Collected data entries
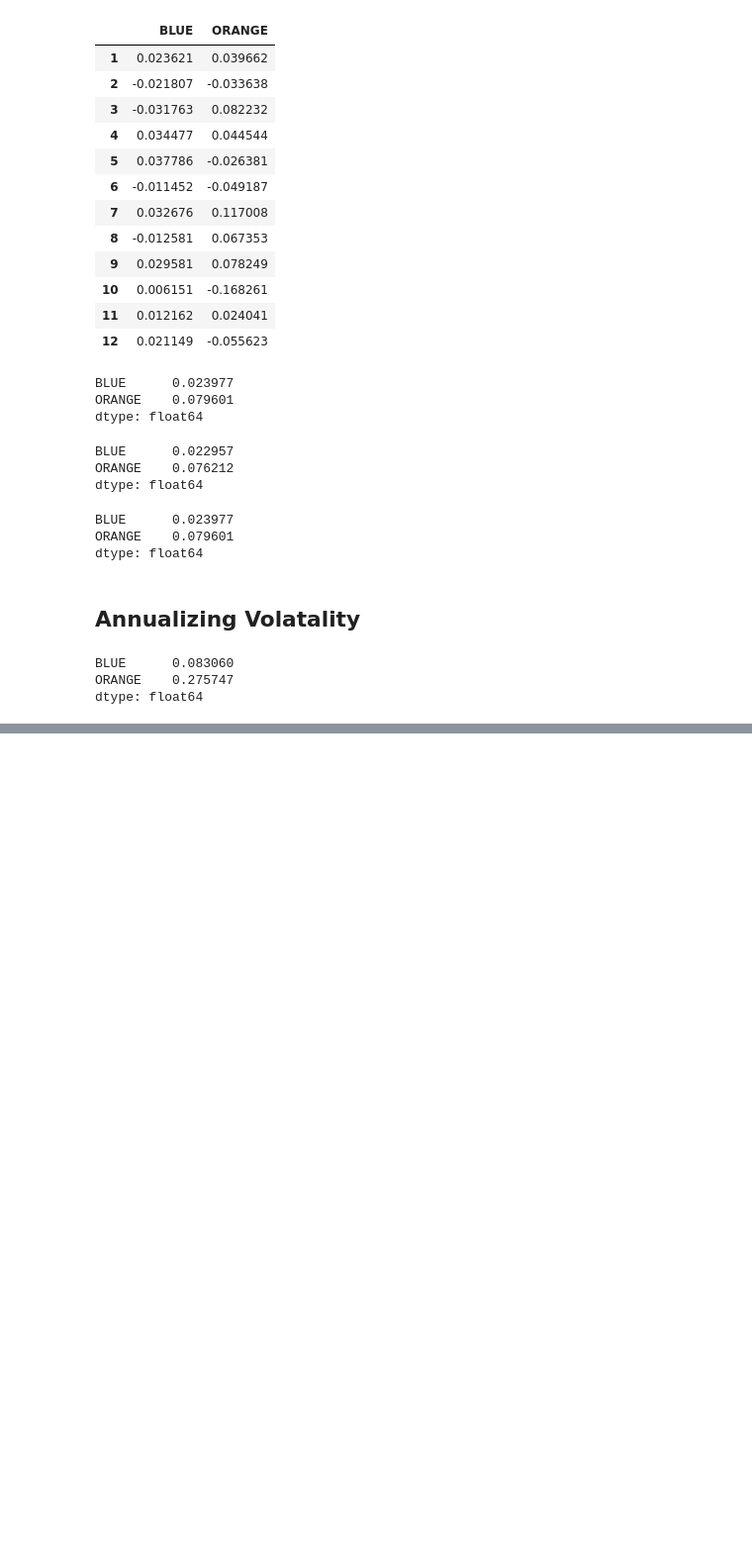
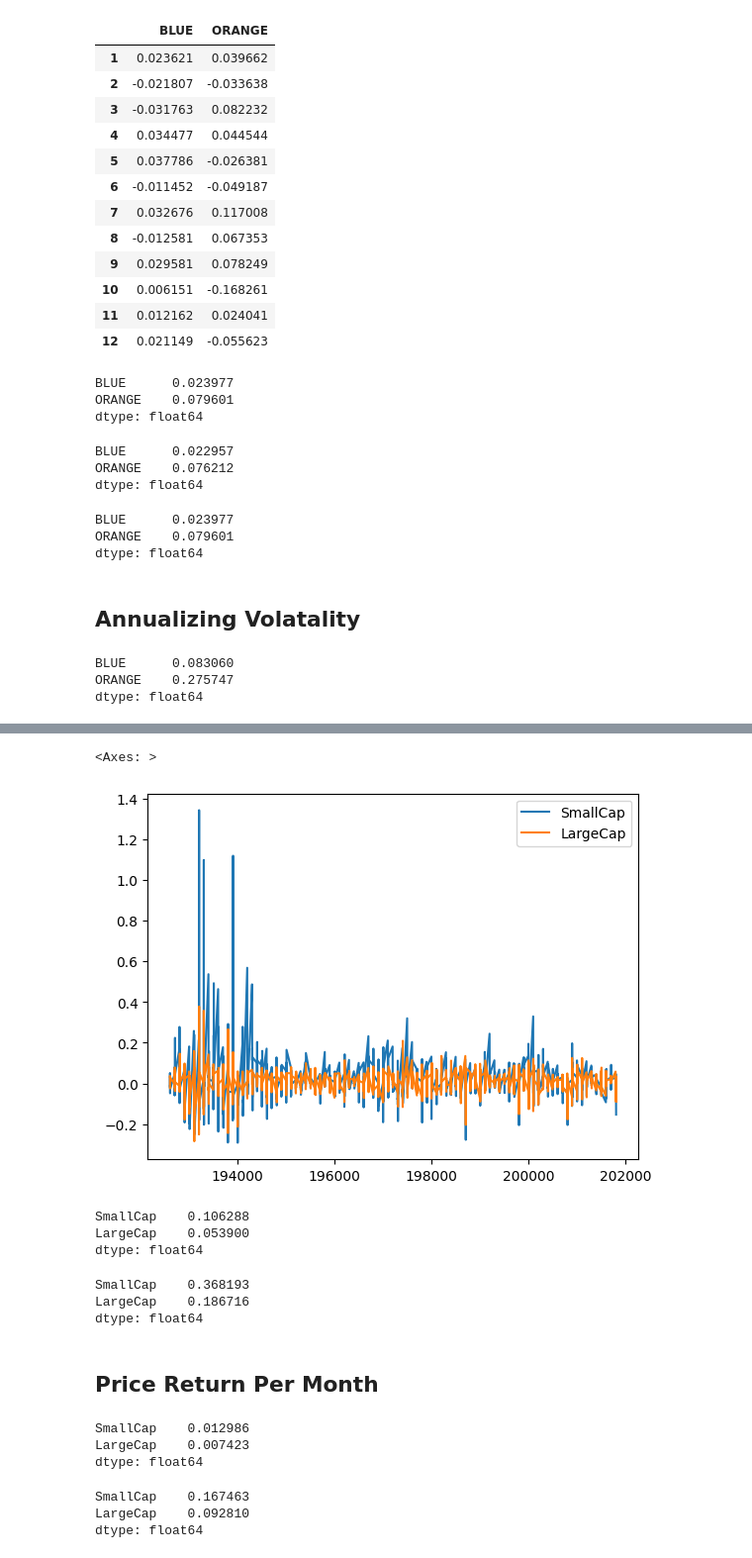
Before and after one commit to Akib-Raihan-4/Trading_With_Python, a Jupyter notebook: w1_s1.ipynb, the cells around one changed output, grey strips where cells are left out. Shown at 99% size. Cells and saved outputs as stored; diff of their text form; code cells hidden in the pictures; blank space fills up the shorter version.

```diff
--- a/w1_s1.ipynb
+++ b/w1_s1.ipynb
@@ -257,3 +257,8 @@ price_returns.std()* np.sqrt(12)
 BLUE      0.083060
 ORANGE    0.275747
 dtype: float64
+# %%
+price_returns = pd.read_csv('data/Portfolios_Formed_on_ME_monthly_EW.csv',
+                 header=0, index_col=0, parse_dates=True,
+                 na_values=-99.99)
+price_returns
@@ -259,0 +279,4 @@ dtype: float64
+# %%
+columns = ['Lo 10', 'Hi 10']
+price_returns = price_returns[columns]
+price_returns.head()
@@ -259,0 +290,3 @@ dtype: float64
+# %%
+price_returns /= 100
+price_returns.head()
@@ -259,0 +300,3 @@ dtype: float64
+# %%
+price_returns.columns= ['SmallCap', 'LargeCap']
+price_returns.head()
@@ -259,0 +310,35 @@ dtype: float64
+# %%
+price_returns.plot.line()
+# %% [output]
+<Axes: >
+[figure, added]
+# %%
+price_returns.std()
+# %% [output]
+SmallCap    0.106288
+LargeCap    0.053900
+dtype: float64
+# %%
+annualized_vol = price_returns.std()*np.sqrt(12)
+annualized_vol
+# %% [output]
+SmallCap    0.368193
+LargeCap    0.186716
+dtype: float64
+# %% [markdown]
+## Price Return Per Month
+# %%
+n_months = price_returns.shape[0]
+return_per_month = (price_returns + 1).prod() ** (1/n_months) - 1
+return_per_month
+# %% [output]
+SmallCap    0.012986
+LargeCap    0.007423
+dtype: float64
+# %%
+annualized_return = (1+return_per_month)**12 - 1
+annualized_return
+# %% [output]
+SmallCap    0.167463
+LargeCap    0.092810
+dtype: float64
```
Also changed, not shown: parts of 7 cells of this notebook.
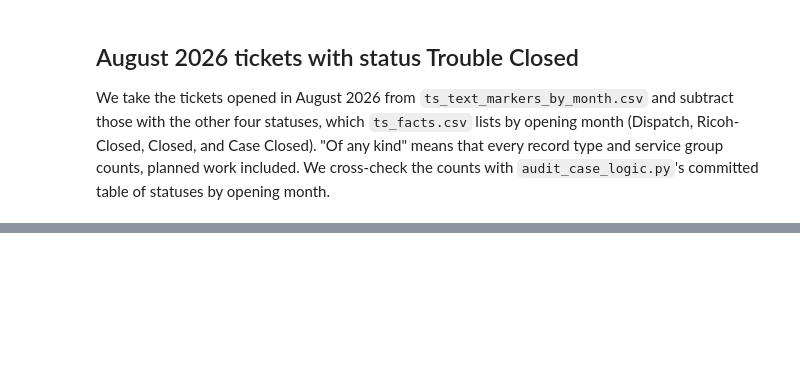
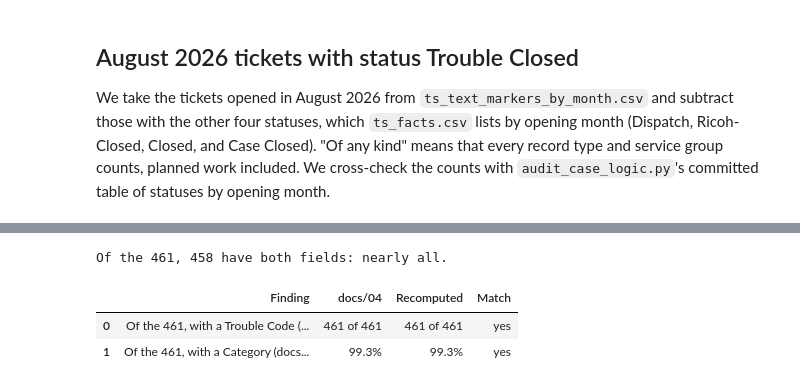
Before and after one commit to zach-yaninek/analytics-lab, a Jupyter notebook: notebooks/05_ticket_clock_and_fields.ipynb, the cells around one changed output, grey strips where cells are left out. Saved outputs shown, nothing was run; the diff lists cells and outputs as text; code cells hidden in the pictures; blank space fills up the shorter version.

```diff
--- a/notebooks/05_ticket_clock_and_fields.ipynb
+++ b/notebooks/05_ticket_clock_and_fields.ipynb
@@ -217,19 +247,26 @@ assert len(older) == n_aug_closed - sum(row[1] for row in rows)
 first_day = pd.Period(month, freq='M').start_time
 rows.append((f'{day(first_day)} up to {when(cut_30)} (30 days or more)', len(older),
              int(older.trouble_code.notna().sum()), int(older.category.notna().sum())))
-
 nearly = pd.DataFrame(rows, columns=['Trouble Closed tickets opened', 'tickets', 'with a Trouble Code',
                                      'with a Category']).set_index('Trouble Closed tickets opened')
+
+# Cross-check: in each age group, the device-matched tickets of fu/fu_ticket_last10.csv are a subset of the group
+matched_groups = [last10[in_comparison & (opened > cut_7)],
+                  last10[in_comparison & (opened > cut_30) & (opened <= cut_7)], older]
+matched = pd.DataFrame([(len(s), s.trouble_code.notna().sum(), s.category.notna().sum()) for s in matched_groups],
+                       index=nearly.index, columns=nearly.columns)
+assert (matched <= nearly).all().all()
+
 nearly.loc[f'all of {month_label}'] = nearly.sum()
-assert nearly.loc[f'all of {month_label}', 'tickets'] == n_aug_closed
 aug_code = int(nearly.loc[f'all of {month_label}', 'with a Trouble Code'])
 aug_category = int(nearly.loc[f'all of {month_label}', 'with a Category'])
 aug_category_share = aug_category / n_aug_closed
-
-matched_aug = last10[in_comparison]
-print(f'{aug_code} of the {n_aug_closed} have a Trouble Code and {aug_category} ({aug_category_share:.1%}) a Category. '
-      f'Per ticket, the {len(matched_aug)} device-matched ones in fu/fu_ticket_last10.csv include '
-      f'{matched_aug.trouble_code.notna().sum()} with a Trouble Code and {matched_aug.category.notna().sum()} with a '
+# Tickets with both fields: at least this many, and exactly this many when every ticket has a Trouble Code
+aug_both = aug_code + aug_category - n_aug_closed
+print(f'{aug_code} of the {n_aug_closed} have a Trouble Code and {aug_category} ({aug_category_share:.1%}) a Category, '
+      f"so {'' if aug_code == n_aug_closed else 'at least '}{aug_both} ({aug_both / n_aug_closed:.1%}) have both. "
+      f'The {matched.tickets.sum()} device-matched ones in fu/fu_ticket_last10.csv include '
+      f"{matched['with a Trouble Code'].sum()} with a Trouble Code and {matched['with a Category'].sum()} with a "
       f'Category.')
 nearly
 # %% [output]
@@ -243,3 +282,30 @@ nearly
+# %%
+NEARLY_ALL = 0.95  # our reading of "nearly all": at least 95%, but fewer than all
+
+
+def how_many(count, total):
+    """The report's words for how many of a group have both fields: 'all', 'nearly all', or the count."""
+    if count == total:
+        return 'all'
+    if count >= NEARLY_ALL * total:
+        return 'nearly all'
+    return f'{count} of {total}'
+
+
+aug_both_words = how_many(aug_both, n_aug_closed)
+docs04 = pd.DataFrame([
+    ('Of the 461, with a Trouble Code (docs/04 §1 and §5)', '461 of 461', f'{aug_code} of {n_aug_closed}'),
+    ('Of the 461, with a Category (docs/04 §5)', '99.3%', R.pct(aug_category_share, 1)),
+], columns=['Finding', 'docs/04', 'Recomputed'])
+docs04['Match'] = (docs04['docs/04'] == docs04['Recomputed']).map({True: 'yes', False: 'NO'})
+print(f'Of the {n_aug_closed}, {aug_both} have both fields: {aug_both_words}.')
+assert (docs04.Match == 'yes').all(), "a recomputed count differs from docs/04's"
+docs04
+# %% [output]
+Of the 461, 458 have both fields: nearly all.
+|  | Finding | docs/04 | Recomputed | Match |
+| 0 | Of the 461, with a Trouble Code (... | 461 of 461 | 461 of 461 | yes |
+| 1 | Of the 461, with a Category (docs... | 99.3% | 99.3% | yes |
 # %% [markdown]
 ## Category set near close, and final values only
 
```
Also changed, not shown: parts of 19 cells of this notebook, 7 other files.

• _What the exercise asks_:
Repeat every entry exactly, but leave out the pictures.

• _Answer to the problem_:
Before and after one commit to Akib-Raihan-4/Trading_With_Python, a Jupyter notebook: w1_s1.ipynb, the cells around one changed output, grey strips where cells are left out. Shown at 99% size. Cells and saved outputs as stored; diff of their text form; code cells hidden in the pictures; blank space fills up the shorter version.

```diff
--- a/w1_s1.ipynb
+++ b/w1_s1.ipynb
@@ -257,3 +257,8 @@ price_returns.std()* np.sqrt(12)
 BLUE      0.083060
 ORANGE    0.275747
 dtype: float64
+# %%
+price_returns = pd.read_csv('data/Portfolios_Formed_on_ME_monthly_EW.csv',
+                 header=0, index_col=0, parse_dates=True,
+                 na_values=-99.99)
+price_returns
@@ -259,0 +279,4 @@ dtype: float64
+# %%
+columns = ['Lo 10', 'Hi 10']
+price_returns = price_returns[columns]
+price_returns.head()
@@ -259,0 +290,3 @@ dtype: float64
+# %%
+price_returns /= 100
+price_returns.head()
@@ -259,0 +300,3 @@ dtype: float64
+# %%
+price_returns.columns= ['SmallCap', 'LargeCap']
+price_returns.head()
@@ -259,0 +310,35 @@ dtype: float64
+# %%
+price_returns.plot.line()
+# %% [output]
+<Axes: >
+[figure, added]
+# %%
+price_returns.std()
+# %% [output]
+SmallCap    0.106288
+LargeCap    0.053900
+dtype: float64
+# %%
+annualized_vol = price_returns.std()*np.sqrt(12)
+annualized_vol
+# %% [output]
+SmallCap    0.368193
+LargeCap    0.186716
+dtype: float64
+# %% [markdown]
+## Price Return Per Month
+# %%
+n_months = price_returns.shape[0]
+return_per_month = (price_returns + 1).prod() ** (1/n_months) - 1
+return_per_month
+# %% [output]
+SmallCap    0.012986
+LargeCap    0.007423
+dtype: float64
+# %%
+annualized_return = (1+return_per_month)**12 - 1
+annualized_return
+# %% [output]
+SmallCap    0.167463
+LargeCap    0.092810
+dtype: float64
```
Also changed, not shown: parts of 7 cells of this notebook.
Before and after one commit to zach-yaninek/analytics-lab, a Jupyter notebook: notebooks/05_ticket_clock_and_fields.ipynb, the cells around one changed output, grey strips where cells are left out. Saved outputs shown, nothing was run; the diff lists cells and outputs as text; code cells hidden in the pictures; blank space fills up the shorter version.

```diff
--- a/notebooks/05_ticket_clock_and_fields.ipynb
+++ b/notebooks/05_ticket_clock_and_fields.ipynb
@@ -217,19 +247,26 @@ assert len(older) == n_aug_closed - sum(row[1] for row in rows)
 first_day = pd.Period(month, freq='M').start_time
 rows.append((f'{day(first_day)} up to {when(cut_30)} (30 days or more)', len(older),
              int(older.trouble_code.notna().sum()), int(older.category.notna().sum())))
-
 nearly = pd.DataFrame(rows, columns=['Trouble Closed tickets opened', 'tickets', 'with a Trouble Code',
                                      'with a Category']).set_index('Trouble Closed tickets opened')
+
+# Cross-check: in each age group, the device-matched tickets of fu/fu_ticket_last10.csv are a subset of the group
+matched_groups = [last10[in_comparison & (opened > cut_7)],
+                  last10[in_comparison & (opened > cut_30) & (opened <= cut_7)], older]
+matched = pd.DataFrame([(len(s), s.trouble_code.notna().sum(), s.category.notna().sum()) for s in matched_groups],
+                       index=nearly.index, columns=nearly.columns)
+assert (matched <= nearly).all().all()
+
 nearly.loc[f'all of {month_label}'] = nearly.sum()
-assert nearly.loc[f'all of {month_label}', 'tickets'] == n_aug_closed
 aug_code = int(nearly.loc[f'all of {month_label}', 'with a Trouble Code'])
 aug_category = int(nearly.loc[f'all of {month_label}', 'with a Category'])
 aug_category_share = aug_category / n_aug_closed
-
-matched_aug = last10[in_comparison]
-print(f'{aug_code} of the {n_aug_closed} have a Trouble Code and {aug_category} ({aug_category_share:.1%}) a Category. '
-      f'Per ticket, the {len(matched_aug)} device-matched ones in fu/fu_ticket_last10.csv include '
-      f'{matched_aug.trouble_code.notna().sum()} with a Trouble Code and {matched_aug.category.notna().sum()} with a '
+# Tickets with both fields: at least this many, and exactly this many when every ticket has a Trouble Code
+aug_both = aug_code + aug_category - n_aug_closed
+print(f'{aug_code} of the {n_aug_closed} have a Trouble Code and {aug_category} ({aug_category_share:.1%}) a Category, '
+      f"so {'' if aug_code == n_aug_closed else 'at least '}{aug_both} ({aug_both / n_aug_closed:.1%}) have both. "
+      f'The {matched.tickets.sum()} device-matched ones in fu/fu_ticket_last10.csv include '
+      f"{matched['with a Trouble Code'].sum()} with a Trouble Code and {matched['with a Category'].sum()} with a "
       f'Category.')
 nearly
 # %% [output]
@@ -243,3 +282,30 @@ nearly
+# %%
+NEARLY_ALL = 0.95  # our reading of "nearly all": at least 95%, but fewer than all
+
+
+def how_many(count, total):
+    """The report's words for how many of a group have both fields: 'all', 'nearly all', or the count."""
+    if count == total:
+        return 'all'
+    if count >= NEARLY_ALL * total:
+        return 'nearly all'
+    return f'{count} of {total}'
+
+
+aug_both_words = how_many(aug_both, n_aug_closed)
+docs04 = pd.DataFrame([
+    ('Of the 461, with a Trouble Code (docs/04 §1 and §5)', '461 of 461', f'{aug_code} of {n_aug_closed}'),
+    ('Of the 461, with a Category (docs/04 §5)', '99.3%', R.pct(aug_category_share, 1)),
+], columns=['Finding', 'docs/04', 'Recomputed'])
+docs04['Match'] = (docs04['docs/04'] == docs04['Recomputed']).map({True: 'yes', False: 'NO'})
+print(f'Of the {n_aug_closed}, {aug_both} have both fields: {aug_both_words}.')
+assert (docs04.Match == 'yes').all(), "a recomputed count differs from docs/04's"
+docs04
+# %% [output]
+Of the 461, 458 have both fields: nearly all.
+|  | Finding | docs/04 | Recomputed | Match |
+| 0 | Of the 461, with a Trouble Code (... | 461 of 461 | 461 of 461 | yes |
+| 1 | Of the 461, with a Category (docs... | 99.3% | 99.3% | yes |
 # %% [markdown]
 ## Category set near close, and final values only
 
```
Also changed, not shown: parts of 19 cells of this notebook, 7 other files.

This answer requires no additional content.